Records from a data source
Start of Block

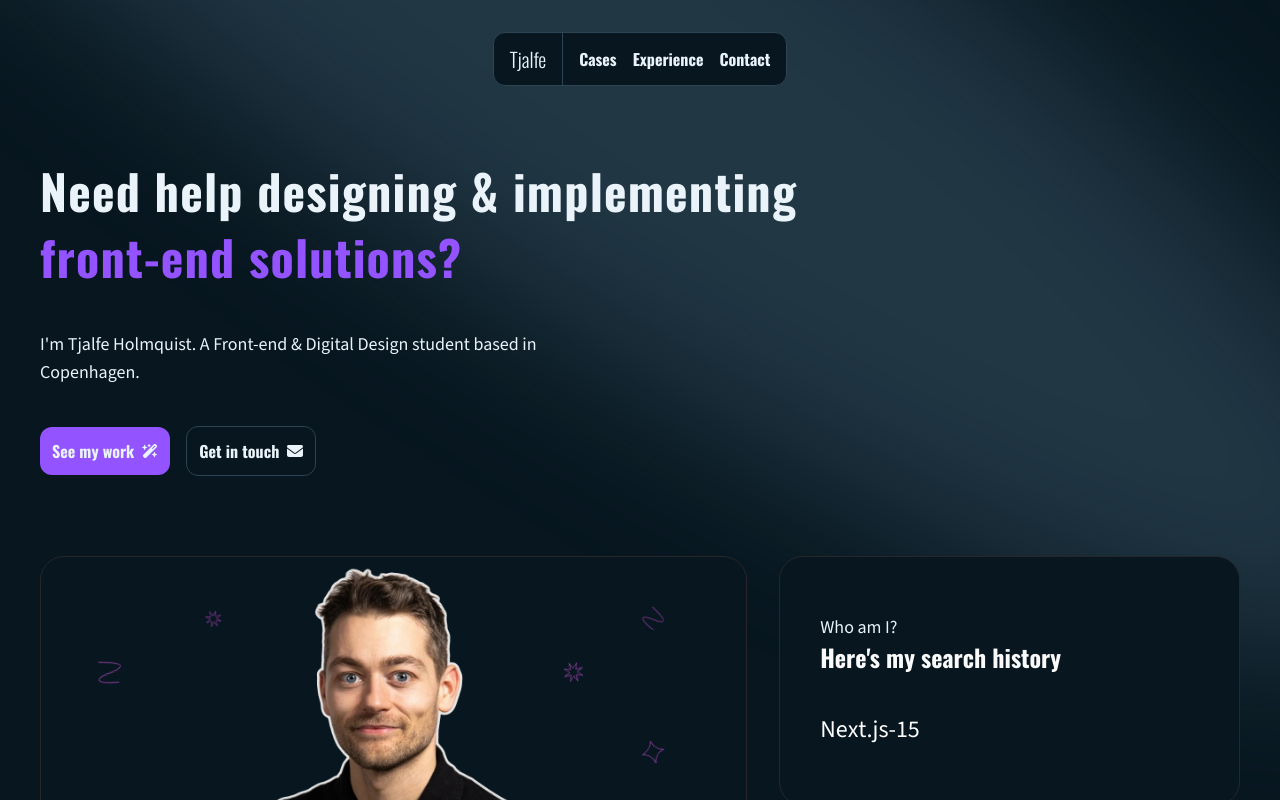
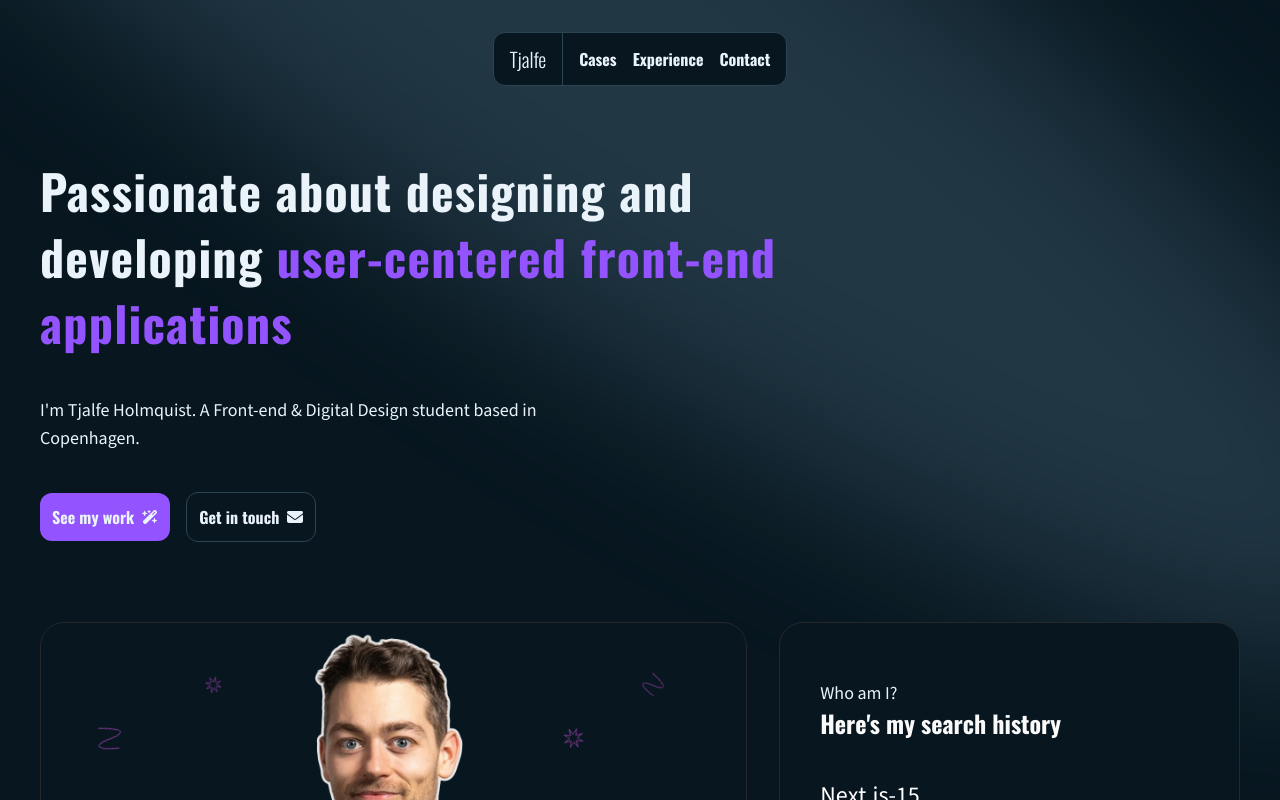
Before and after one commit to t-holmquist/portfolio, a Next.js app: page / in a window 1280 px wide. Shown: the top 800 px of the page. Built offline with nearby package versions, Linux system fonts and the light colour scheme.

Commit message:
update hero text

```diff
--- a/components/Hero.tsx
+++ b/components/Hero.tsx
@@ -13,7 +13,7 @@ const Hero = () => {
           <div className='max-w-[89vw] md:max-w-2xl lg:max-w-[60vw] flex flex-col gap-6'>
             <TextGenerateEffect
             className='text-[40px] md:text-5xl lg:text-5xl font-oswald'
-            words='Need help designing & implementing front-end solutions?'
+            words='Passionate about designing and developing user-centered front-end applications'
             />
             <p className='mb-4 text-small md:text-lg lg:max-w-lg font-sourceSans text-brandTextWhite'>
                I&apos;m Tjalfe Holmquist. A Front-end & Digital Design student based in Copenhagen.
```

End of Block

■ Task requirements: Among the entries, find every line holding "className" and return it.

■ Solved exercise:
           <div className='max-w-[89vw] md:max-w-2xl lg:max-w-[60vw] flex flex-col gap-6'>
             className='text-[40px] md:text-5xl lg:text-5xl font-oswald'
             <p className='mb-4 text-small md:text-lg lg:max-w-lg font-sourceSans text-brandTextWhite'>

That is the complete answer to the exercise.